╔══

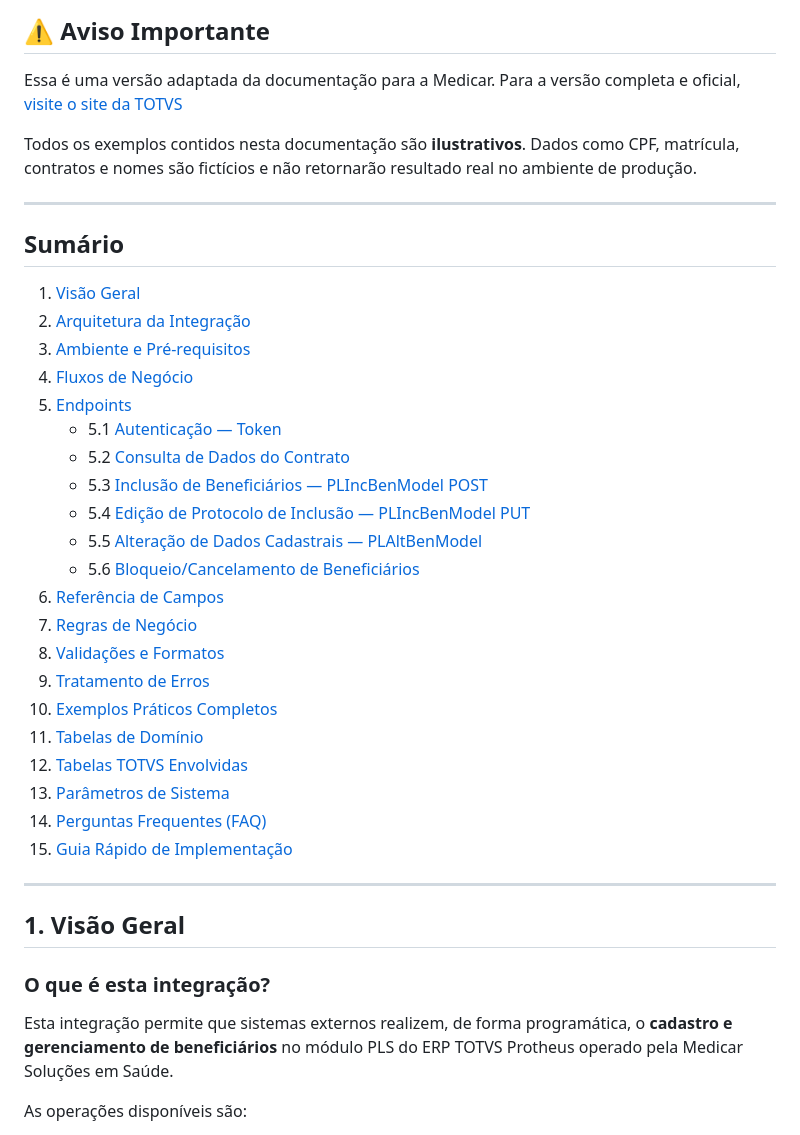
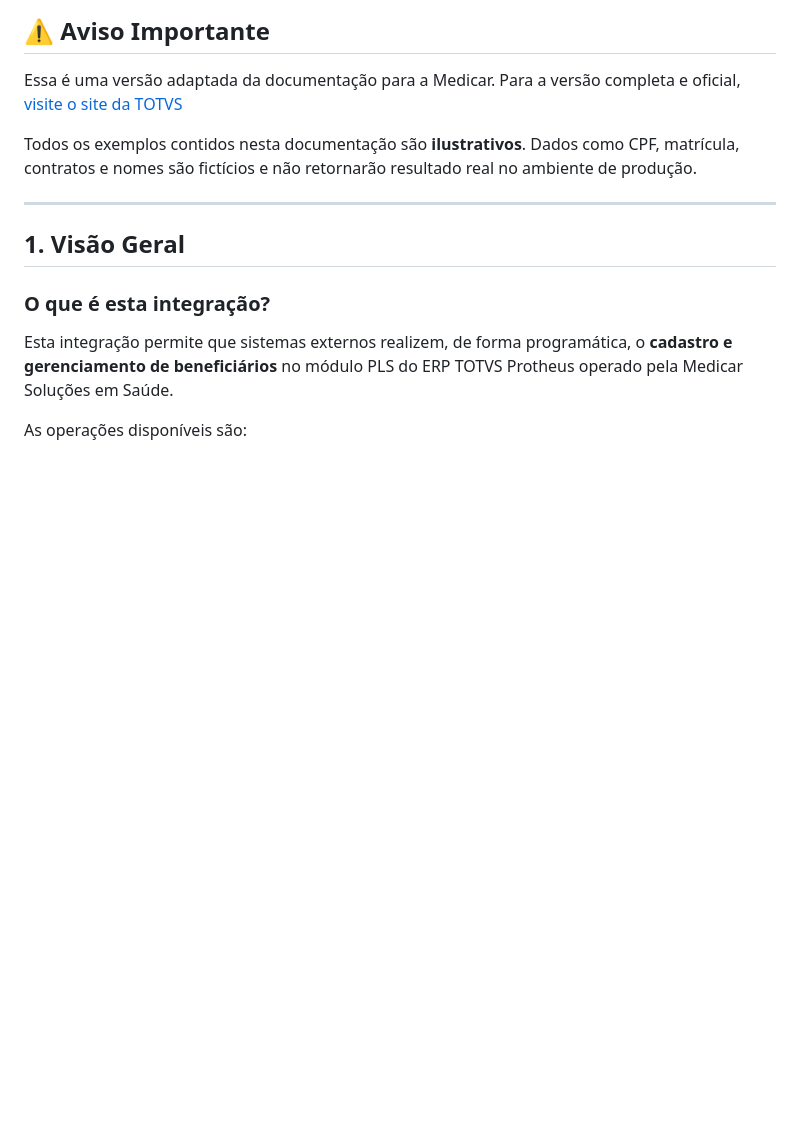
Before and after one commit to git-medicar/api_integracao_beneficiarios, a Markdown page: Documentacao.md, the part around the change. Drawn GitHub-style; blank space fills up the shorter version.

```diff
--- a/Documentacao.md
+++ b/Documentacao.md
@@ -11,32 +11,6 @@
 Essa é uma versão adaptada da documentação para a Medicar. Para a versão completa e oficial, [visite o site da TOTVS](https://tdn.totvs.com/pages/releaseview.action?pageId=794393323)
 
 Todos os exemplos contidos nesta documentação são **ilustrativos**. Dados como CPF, matrícula, contratos e nomes são fictícios e não retornarão resultado real no ambiente de produção.
-
----
-
-## Sumário
-
-1. [Visão Geral](#1-visão-geral)
-2. [Arquitetura da Integração](#2-arquitetura-da-integração)
-3. [Ambiente e Pré-requisitos](#3-ambiente-e-pré-requisitos)
-4. [Fluxos de Negócio](#4-fluxos-de-negócio)
-5. [Endpoints](#5-endpoints)
-   - 5.1 [Autenticação — Token](#51-autenticação--token)
-   - 5.2 [Consulta de Dados do Contrato](#52-consulta-de-dados-do-contrato)
-   - 5.3 [Inclusão de Beneficiários — PLIncBenModel POST](#53-inclusão-de-beneficiários--plincbenmodel-post)
-   - 5.4 [Edição de Protocolo de Inclusão — PLIncBenModel PUT](#54-edição-de-protocolo-de-inclusão--plincbenmodel-put)
-   - 5.5 [Alteração de Dados Cadastrais — PLAltBenModel](#55-alteração-de-dados-cadastrais--plaltbenmodel)
-   - 5.6 [Bloqueio/Cancelamento de Beneficiários](#56-bloqueiocancelamento-de-beneficiários)
-6. [Referência de Campos](#6-referência-de-campos)
-7. [Regras de Negócio](#7-regras-de-negócio)
-8. [Validações e Formatos](#8-validações-e-formatos)
-9. [Tratamento de Erros](#9-tratamento-de-erros)
-10. [Exemplos Práticos Completos](#10-exemplos-práticos-completos)
-11. [Tabelas de Domínio](#11-tabelas-de-domínio)
-12. [Tabelas TOTVS Envolvidas](#12-tabelas-totvs-envolvidas)
-13. [Parâmetros de Sistema](#13-parâmetros-de-sistema)
-14. [Perguntas Frequentes (FAQ)](#14-perguntas-frequentes-faq)
-15. [Guia Rápido de Implementação](#15-guia-rápido-de-implementação)
 
 ---
 
```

╚══

# WHAT THE TASK ASKS:
Down to the last line, reproduce the material above exactly; skip its images.

# SOLUTION TO THIS PROBLEM:
Before and after one commit to git-medicar/api_integracao_beneficiarios, a Markdown page: Documentacao.md, the part around the change. Drawn GitHub-style; blank space fills up the shorter version.

```diff
--- a/Documentacao.md
+++ b/Documentacao.md
@@ -11,32 +11,6 @@
 Essa é uma versão adaptada da documentação para a Medicar. Para a versão completa e oficial, [visite o site da TOTVS](https://tdn.totvs.com/pages/releaseview.action?pageId=794393323)
 
 Todos os exemplos contidos nesta documentação são **ilustrativos**. Dados como CPF, matrícula, contratos e nomes são fictícios e não retornarão resultado real no ambiente de produção.
-
----
-
-## Sumário
-
-1. [Visão Geral](#1-visão-geral)
-2. [Arquitetura da Integração](#2-arquitetura-da-integração)
-3. [Ambiente e Pré-requisitos](#3-ambiente-e-pré-requisitos)
-4. [Fluxos de Negócio](#4-fluxos-de-negócio)
-5. [Endpoints](#5-endpoints)
-   - 5.1 [Autenticação — Token](#51-autenticação--token)
-   - 5.2 [Consulta de Dados do Contrato](#52-consulta-de-dados-do-contrato)
-   - 5.3 [Inclusão de Beneficiários — PLIncBenModel POST](#53-inclusão-de-beneficiários--plincbenmodel-post)
-   - 5.4 [Edição de Protocolo de Inclusão — PLIncBenModel PUT](#54-edição-de-protocolo-de-inclusão--plincbenmodel-put)
-   - 5.5 [Alteração de Dados Cadastrais — PLAltBenModel](#55-alteração-de-dados-cadastrais--plaltbenmodel)
-   - 5.6 [Bloqueio/Cancelamento de Beneficiários](#56-bloqueiocancelamento-de-beneficiários)
-6. [Referência de Campos](#6-referência-de-campos)
-7. [Regras de Negócio](#7-regras-de-negócio)
-8. [Validações e Formatos](#8-validações-e-formatos)
-9. [Tratamento de Erros](#9-tratamento-de-erros)
-10. [Exemplos Práticos Completos](#10-exemplos-práticos-completos)
-11. [Tabelas de Domínio](#11-tabelas-de-domínio)
-12. [Tabelas TOTVS Envolvidas](#12-tabelas-totvs-envolvidas)
-13. [Parâmetros de Sistema](#13-parâmetros-de-sistema)
-14. [Perguntas Frequentes (FAQ)](#14-perguntas-frequentes-faq)
-15. [Guia Rápido de Implementação](#15-guia-rápido-de-implementação)
 
 ---
 
```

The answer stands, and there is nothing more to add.